That was the message heard on a recent visit to Coast Rica, Guatemala and Mexico by Dr. Jackie Rudd, AgriLife Research associate professor in charge of the wheat breeding and genetics program for the Panhandle.
Rudd and fellow AgriLife Research wheat breeder, Dr. Amir Ibrahim of College Station, were part of a team organized by U.S. Wheat Associates to visit import customers. The team's purpose was to ask customers what they liked and disliked about U.S. wheat.
U.S. Wheat Associates is a national organization responsible for export market development and is funded by wheat producers in various states including Texas.
A similar group went to these same countries in 2001 and listened to what the millers and bakers had to say, Rudd said.
“This trip, the millers specifically commented on how much improvement they’ve seen since the last trip in hard red winter wheat,” he said.
The difference has been the breeding of new varieties which offer stronger gluten characteristics for baking purposes and higher test weights to meet the milling needs, Rudd said.
“As researchers, these trips are important to help us define the end-use quality targets for the Texas AgriLife Research Wheat Breeding Program,” Rudd said.
The trip, and what researchers find out, is particularly important to Texas wheat producers because around 50 percent of the wheat grown in the U.S. is exported. Almost all Texas wheat is hard red winter wheat.
Mexico imports more than 100 million bushels of U.S. wheat annually, of which 50-60 million bushels are hard red winter wheat. The buyers would like to move from purchasing primarily blended loads of hard red winter wheat shipped from the Gulf to more rail shipments, which would allow them to specify the origin of the grain, Rudd said.

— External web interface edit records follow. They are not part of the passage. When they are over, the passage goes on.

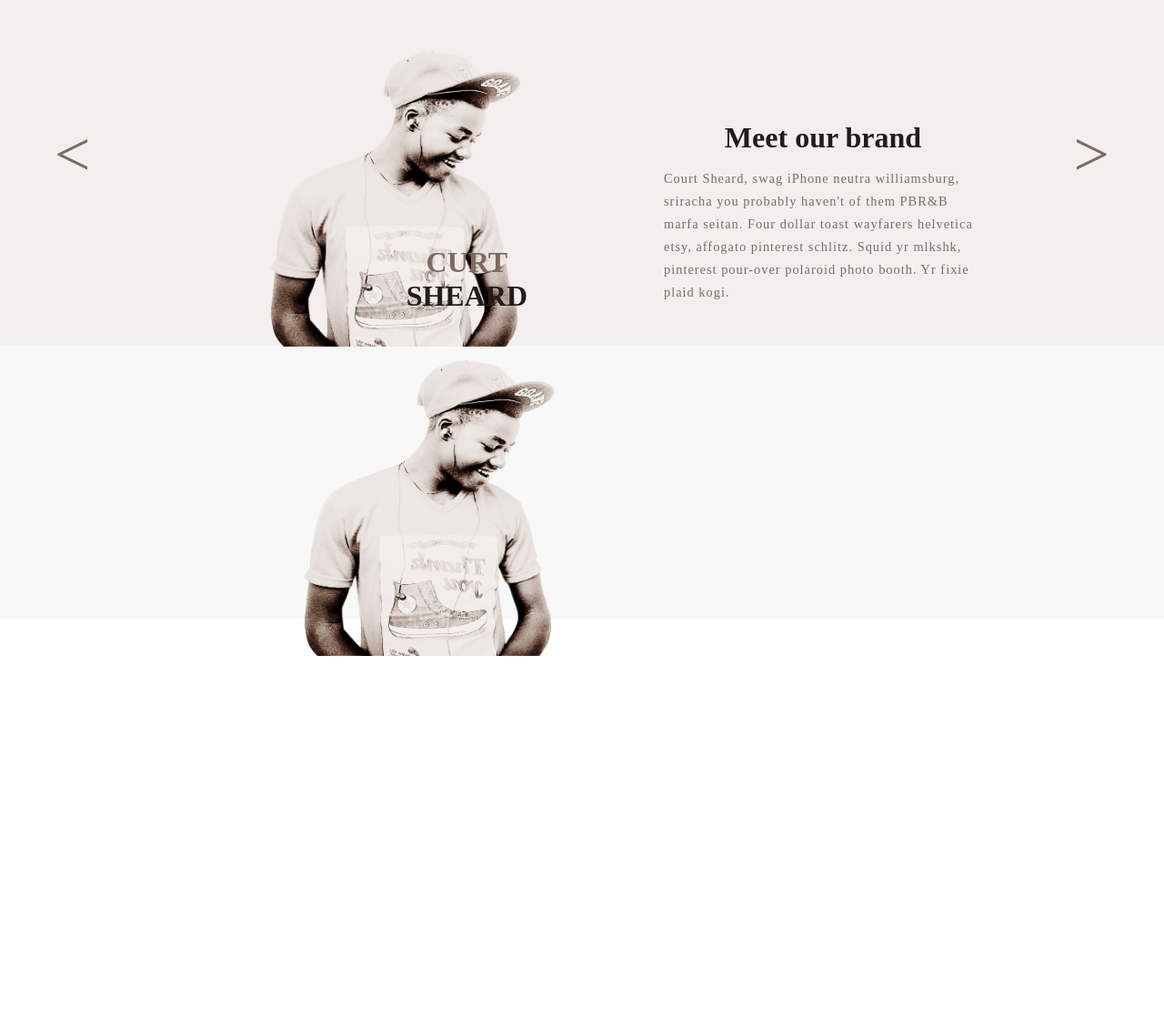
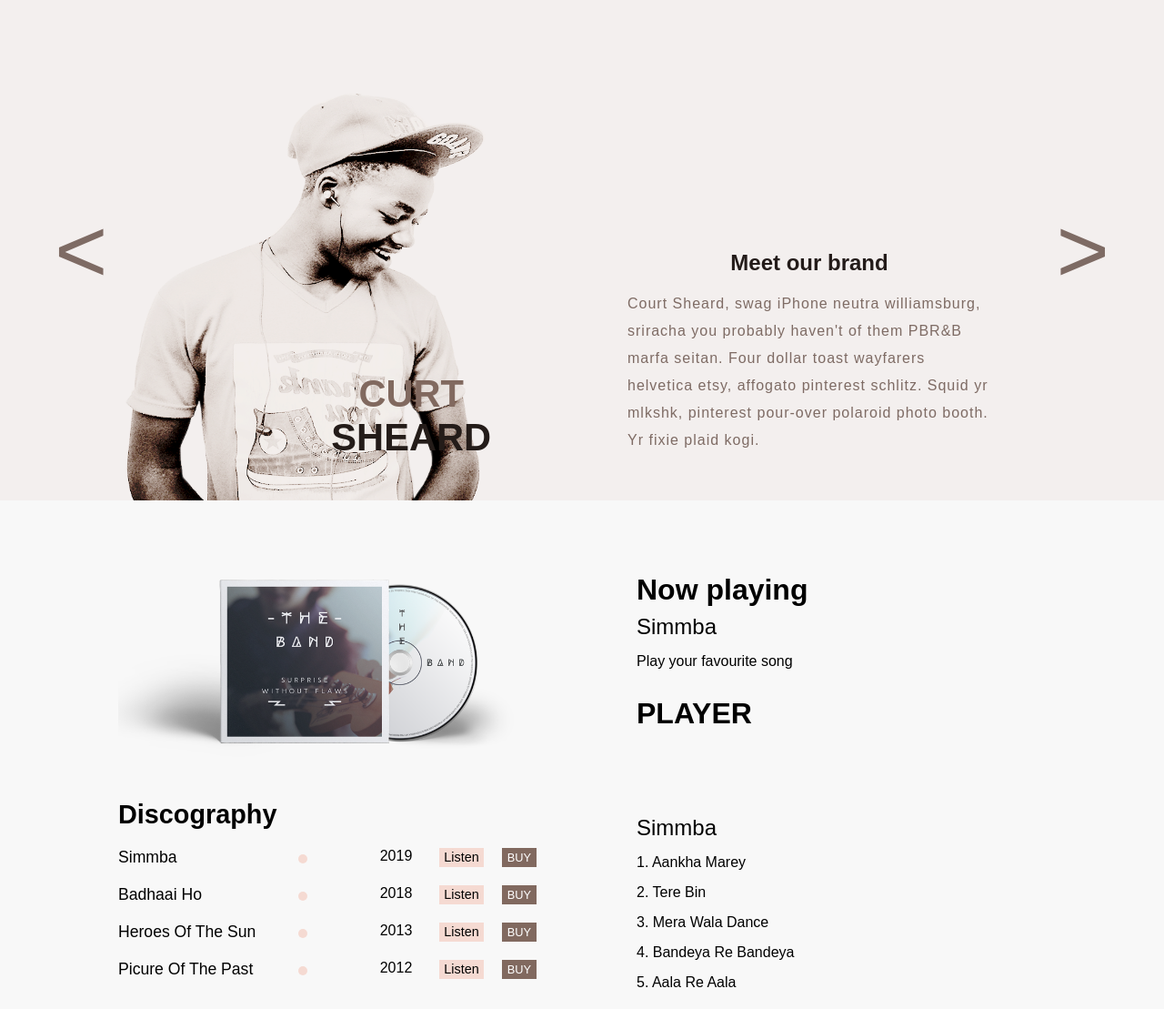
Before and after one commit to SJAIN281094/assignment, a React app: page / in a window 1280 px wide. Shown: the whole page at 91% size. Before the commit the page ends 800 px from the top, so only its background shows below. Built offline with nearby package versions, Linux system fonts and the light colour scheme.

Commit message:
submit without audio player

```diff
--- a/src/SectionTwo.js
+++ b/src/SectionTwo.js
@@ -1,15 +1,114 @@
 import React, {Component} from 'react';
-import boy from '../src/images/boy.png';
+import cd from '../src/images/cd.png';
 
 class SectionTwo extends Component {
+
+	albums = [
+		{
+			"name":"Simmba",
+			"year":2019,
+			"songs":[
+				"Aankha Marey",
+				"Tere Bin",
+				"Mera Wala Dance",
+				"Bandeya Re Bandeya",
+				"Aala Re Aala"
+			]
+		},
+		{
+			"name":"Badhaai Ho",
+			"year":2018,
+			"songs":[
+				"Badhaaiyan tenu",
+				"Morni banke",
+				"Nain na jodeen",
+				"Sajan bade senti"
+			],
+		},
+		{
+			"name":"Heroes Of The Sun",
+			"year":2013,
+			"songs":[
+				"Morni banke",
+				"Nain na jodeen",
+			 ]
+		},
+		{
+			"name":"Picure Of The Past",
+			"year":2012,
+			"songs":[
+				"Sajan bade senti"
+			]
+		}
+	];
+
+
+	state = {
+		"album":"Simmba",
+		"songs":[
+			"Aankha Marey",
+			"Tere Bin",
+			"Mera Wala Dance",
+			"Bandeya Re Bandeya",
+			"Aala Re Aala"
+		],
+		"current_song":"Play your favourite song"
+
+	}
+
+	seleted_album(event,album_name){
+		var current_album = this.albums.filter(album => {
+			return album.name === album_name
+		});
+		this.setState({
+			"album":current_album[0].name,
+			"songs":current_album[0].songs
+		});
+	}
+
+	current_song(event){
+		this.setState({
+			"current_song":event.target.innerText,
+		});
+	}
+
 	render() {
 		return (
 			<div id="lower_Block">
 				<div className="lower_Block_left">
-					<img src={boy} className="boy_image" alt="boy"/>
+					<img src={cd} className="cd_image" alt="boy"/>
+					<div className="lower_Block_left_lower">
+						<span className="lower_Block_left_lower_label">Discography</span>
+						{this.albums.map(
+							(album,index) => {
+							return (
+								<div className="album_list" key={index}>
+									<span className="album_list_name">{album.name}</span>
+									<span className="album_list_year">{album.year}</span>
+									<span className="album_list_listen" onClick={event => { this.seleted_album(event,album.name)}}>Listen</span>
+									<span className="album_list_buy">BUY</span>
+								</div>
+							)
+							}
+						)}
+					</div>
 				</div>
-				<div className="lower_Block_left">
-
+				<div className="lower_Block_right">
+					<div className="lower_Block_sectionone">
+						<div className="lBl_header_label">Now playing</div>
+						<div className="lBl_album_label">{this.state.album}</div>
+						<div className="lBl_current_song_label">{this.state.current_song}</div>
+					</div>
+					<div className="lower_Block_sectiontwo">
+						<div className="lBl_header_label">PLAYER</div>
+					</div>
+					<div className="lower_Block_sectionthree">
+						<div className="lBl_album_label">{this.state.album}</div>
+						{this.state.songs.map((song,index) => {
+							return<div className="lBl_song_label" onClick={event => { this.current_song(event)}} key={index}>{index+1+". "+song}</div>
+						})
+						}
+					</div>
 				</div>
 			</div>
 		)
--- a/src/css/Assignment.css
+++ b/src/css/Assignment.css
@@ -1,26 +1,30 @@
 body{
   margin: 0px;
   padding: 0px;
+  font-family: sans-serif;
 }
 
 #upper_Block {
-  padding: 40px 0px;
   display: flex;
+  position: relative;
   justify-content: space-evenly;
-  height: 300px;
   background-color: #F3EFEE;
   font-size: 16px;
+  width: 100%;
 }
 
 #upper_Block:after {
   position: absolute;
   content: ">";
-  font-size: 70px;
+  font-size: 100px;
   color: #7E6B64;
   cursor: pointer;
-  top:130px;
+  top: 0;
   right: 60px;
   z-index: 99;
+  bottom: 0;
+  display: flex;
+  align-items: center;
 }
 
 #upper_Block:before {
@@ -28,28 +32,34 @@ body{
   content: "<";
   color: #7E6B64;
   cursor: pointer;
-  font-size: 70px;
-  top:130px;
+  font-size: 100px;
   left: 60px;
+  top: 0;
+  right: 60px;
   z-index: 99;
+  bottom: 0;
+  display: flex;
+  align-items: center;
 }
 
 .upper_Block_left{
   position: relative;
+  width: 50%;
 }
 
 .boy_image{
   position: relative;
-  height: 347px;
-  width: 330px;
-  left:25%;
+  top: 80px;
+  float: right;
+  height: 90%;
+  width: 80%;
 }
 
 .upper_image{
   position: absolute;
-  top:230px;
-  right: -50px;
-  font-size: 2em;
+  bottom:45px;
+  right: 50px;
+  font-size: 2.6em;
   font-weight: 700;
   text-align: center;
 }
@@ -65,34 +75,152 @@ body{
 .upper_Block_right{
   position: relative;
   display: flex;
+  width: 50%;
   flex-direction: column;
   justify-content: flex-end;
+  margin: 0px 0px 35px 100px;
 }
 
 .upper_head{
-  font-size: 2em;
+  font-size: 1.5em;
   color: #231B19;
-  font-weight: 600;
+  font-weight: 700;
+  width: 400px;
   text-align: center;
 }
 
-
-.upper_para{
-  font-size: 0.9em;
+.upper_para {
+  font-size: 1em;
   color: #7E6B64;
-  width: 350px;
+  width: 400px;
   justify-content: left;
   letter-spacing: 1px;
-  line-height: 25px;
-  margin-bottom: 6px;
+  line-height: 30px;
 }
 
 #lower_Block {
-  height: 300px;
+  display: flex;
+  flex-direction: row;
+  position: relative;
+  justify-content: space-evenly;
+  padding: 50px 0px 50px 0px;
   background-color: #F8F8F8;
+  font-size: 16px;
 }
 
-.lower_Block_left{
+.lower_Block_left {
+  position: relative;
   display: flex;
   flex-direction: column;
+  width: 50%;
+  padding: 10px;
 }
+
+.cd_image {
+  margin: 0px 0px 0px 120px;
+  width:80%;
+}
+
+.lower_Block_left_lower {
+  margin: 20px 0px 0px 120px;
+}
+
+.lower_Block_left_lower_label{
+  font-size: 1.8em;
+  font-weight: 700;
+}
+
+.album_list {
+  display: flex;
+  margin: 20px 0px;
+}
+
+.album_list_name {
+  position: relative;
+  font-size: 1.1em;
+  display: inline-block;
+  width: 50%;
+  margin: 0px 80px 0px 0px;
+}
+
+.album_list_name:after {
+  content: '';
+  position: absolute;
+  top: 35%;
+  right: 0px;
+  width: 10px;
+  height: 10px;
+  background-color: #f5dad2;
+  border-radius: 50%;
+}
+
+.album_list_year {
+  position: relative;
+  display: inline-block;
+  margin: 0px 30px 0px 0px;
+}
+
+.album_list_listen {
+  cursor: pointer;
+  font-size: 0.9em;
+  position: relative;
+  display: inline-block;
+  padding: 2px 5px;
+  background-color: #f5dad2;
+  margin: 0px 20px 0px 0px;
+}
+
+.album_list_buy {
+  cursor: pointer;
+  position: relative;
+  font-size: 0.8em;
+  display: inline-block;
+  padding: 2.5px 6px;
+  color: #ffffff;
+  background-color: #81695f;
+  margin: 0px;
+}
+
+.lower_Block_right {
+  display: flex;
+  flex-direction: column;
+  width: 50%;
+  margin:10px 0px 0px 100px;
+}
+
+.lower_Block_sectionone{
+  margin: 20px 0px 10px;
+}
+
+.lBl_header_label{
+  font-size: 2em;
+  font-weight: 700;
+}
+
+.lBl_album_label{
+  font-size: 1.5em;
+  margin: 8px 0px 14px 0px;
+}
+
+.lBl_song_label{
+  font-size: 1em;
+  cursor: pointer;
+  margin: 15px 0px 0px 0px;
+}
+
+.lBl_current_song_label{
+  font-size: 1em;
+  margin: 15px 0px 0px 0px;
+}
+
+.lBl_song_label:hover{
+  font-weight: 700;
+}
+
+.lower_Block_sectiontwo{
+  margin: 20px 0px 0px;
+}
+
+.lower_Block_sectionthree{
+  margin: 85px 0px 0px;
+}
```
Also changed, not shown: 1 other file.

“A Mexican miller specifically said they were avoiding buying wheat from Texas because of poor quality in the past,” he said. “They now are interested in seeking sources of Texas wheat from the Panhandle because we are growing newer, better quality varieties.”
Rudd said on the trip he was also told another factor in Mexico wanting to look at Texas again is the close proximity, which would reduce shipping costs.
“The more that we know about processors and consumers of our wheat, the better we will be able to breed new wheat and develop better management strategies,” he said.
That is the primary goal of the Texas Wheat Producers Board, headquartered in Amarillo: to use research and market development to enhance the profitability of Texas wheat producers. The board helps fund U.S. Wheat and AgriLife Research’s wheat breeding program.
Rudd said not everything they heard was positive. Still the No. 1 complaint is the lack of consistency from purchase to purchase, due to the blending at the Gulf.
“We have a vast wheat growing area in the U.S.,” he said. “There are several different classes of wheat and many different varieties within each class, so that accounts for some of the variation.
“But the biggest variable is the environment across the different regions and from year to year,” Rudd said. “There is not a lot we can do with wheat genetics to limit this variability except to continue to tighten our quality targets and produce high quality wheat varieties that producers want to grow.”
Sourcing by origin will reduce the variability in the consistency they receive, he said.
Rudd said export buyers are becoming more and more sophisticated and are learning how to specify their purchase contracts to receive the wheat with the quality characteristics that they need.